Britons are increasingly worried that U.S. concerns over British Prime Minister David Cameron's quarrel with the European Union may lead to major differences with Washington over international diplomacy and strategy. Much of the recent airing of U.S. views on Cameron's stance on British EU membership has come secondhand or through indirect or diplomatically understated quotes. Bu ... read more


SUPERPOWERS
US, Europe team up for moon fly-by

Russia to Launch Lunar Mission in 2015

US, Europe team up for moon fly-by

Mission would drag asteroid to the moon

SUPERPOWERS
Is there life on Mars?

Opportunity At Work At Whitewater Lake

Thawing Dry Ice Drives Groovy Action On Mars

Mars Rover Curiosity Uses Arm Camera at Night

SUPERPOWERS
How to predict the future of technology

Iran Manufacturing Hi-Tech Spacesuits

TDRS-K Offers Upgrade to Vital Communications Net

An Astronaut's Guide

SUPERPOWERS
Reshuffle for Tiangong

China to launch 20 spacecrafts in 2013

Mr Xi in Space

China plans manned space launch in 2013: state media

SUPERPOWERS
NASA to Send Inflatable Pod to International Space Station

ISS to get inflatable module

ESA workhorse to power NASA's Orion spacecraft

Competition Hopes To Fine Tune ISS Solar Array Shadowing

SUPERPOWERS
First Ariane 5 For 2013 Ready For Loading

Azerspace And Africasat-1a "fit" for Ariane 5 launch

NASA Selects Experimental Commercial Suborbital Flight Payloads

Payload elements come together in Starsem's wrap-up Soyuz mission from Baikonur Cosmodrome for Globalstar

SUPERPOWERS
New Evidence Indicates Auroras Occur Outside Our Solar System

Glitch has space telescope shut down

Earth-size planets common in galaxy

NASA's Hubble Reveals Rogue Planetary Orbit For Fomalhaut B

SUPERPOWERS
Supercomputer sets computing record

New information on binding gold particles over metal oxide surfaces

Researchers Create Method for More Sensitive Electrochemical Sensors

Phoenix Rising: New Video Shows Advances in Satellite Repurposing Program




The content herein, unless otherwise known to be public domain, are Copyright 1995-2014 - Space Media Network.

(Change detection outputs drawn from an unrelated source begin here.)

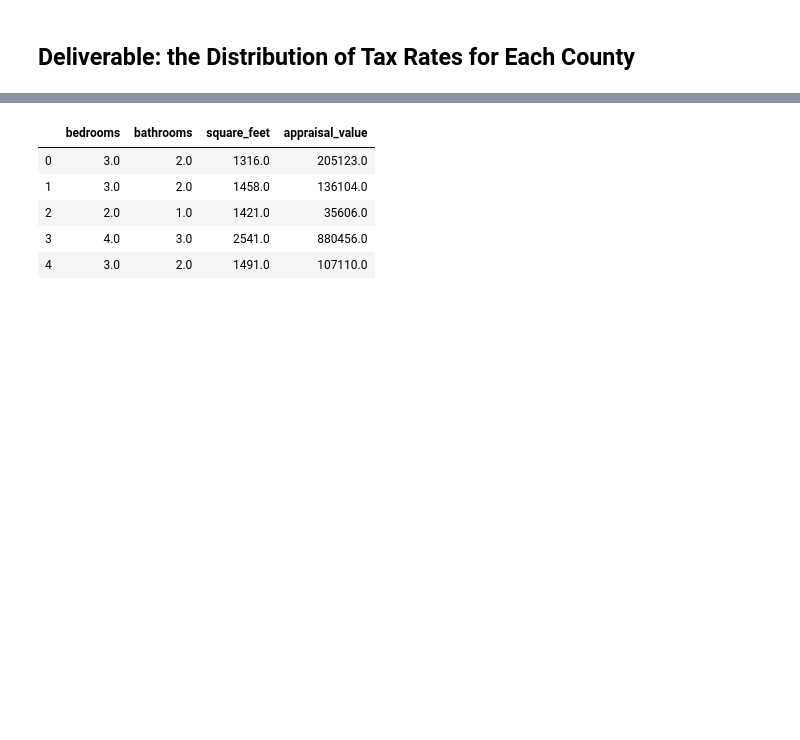
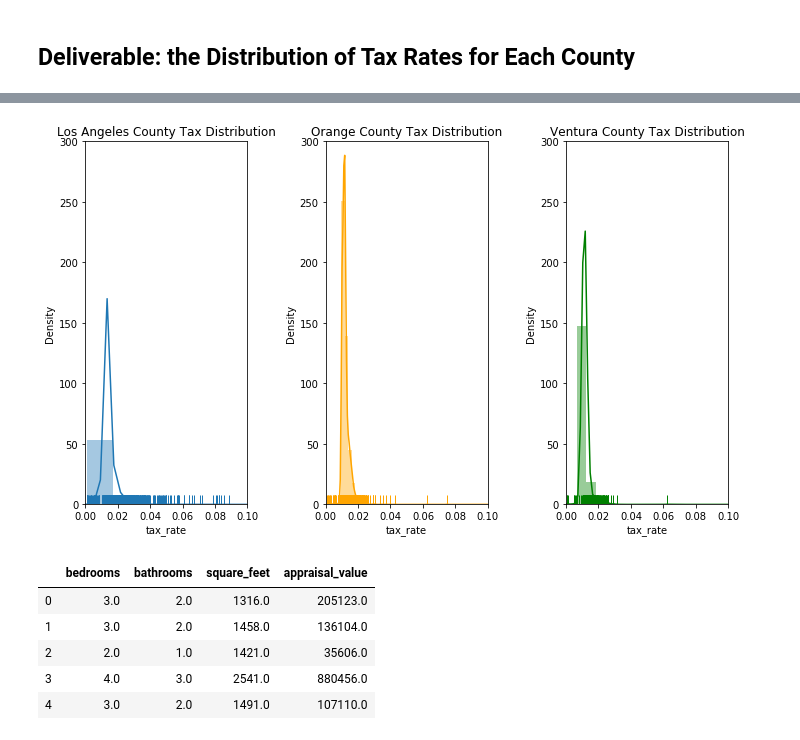
Before and after one commit to QuantumKane/zillow_regression_project, a Jupyter notebook: zillow_explore.ipynb, the cells around one changed output, grey strips where cells are left out. Drawn from its saved outputs; the diff is of its cells as text; code cells hidden in the pictures; blank space fills up the shorter version.

```diff
--- a/zillow_explore.ipynb
+++ b/zillow_explore.ipynb
@@ -219,3 +200,31 @@ for i,x in enumerate(ax):
+# %%
+# Visualization showing side-by-side comparison of County Tax Rate
+
+plt.figure(figsize=(10,6))
+
+plt.subplot(1,3,1)
+sns.distplot(los_angeles_tax_dist, bins=50, kde=True, rug=True)
+plt.xlim(0, .10)
+plt.ylim(0, 300)
+plt.title("Los Angeles County Tax Distribution")
+
+plt.subplot(1,3,2)
+sns.distplot(orange_tax_dist, bins=50, kde=True, rug=True, color='orange')
+plt.xlim(0, .10)
+plt.ylim(0, 300)
+plt.title("Orange County Tax Distribution")
+
+plt.subplot(1,3,3)
+sns.distplot(ventura_tax_dist, bins=50, kde=True, rug=True, color='green')
+plt.xlim(0, .10)
+plt.ylim(0, 300)
+plt.title("Ventura County Tax Distribution")
+
+plt.tight_layout()
+
+plt.show()
+# %% [output]
+[figure, added]
 # %%
 # After reviewing the pairwise correlations, I've decided on my features
 
```
Also changed, not shown: parts of 5 cells of this notebook.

AFP, UPI and IANS news wire stories are copyright Agence France-Presse, United Press International and Indo-Asia News Service. ESA Portal Reports are copyright European Space Agency. All NASA sourced material is public domain. Additional copyrights may apply in whole or part to other bona fide parties. Advertising does not imply endorsement,agreement or approval of any opinions, statements or information provided by Space Media Network on any Web page published or hosted by Space Media Network. Privacy Statement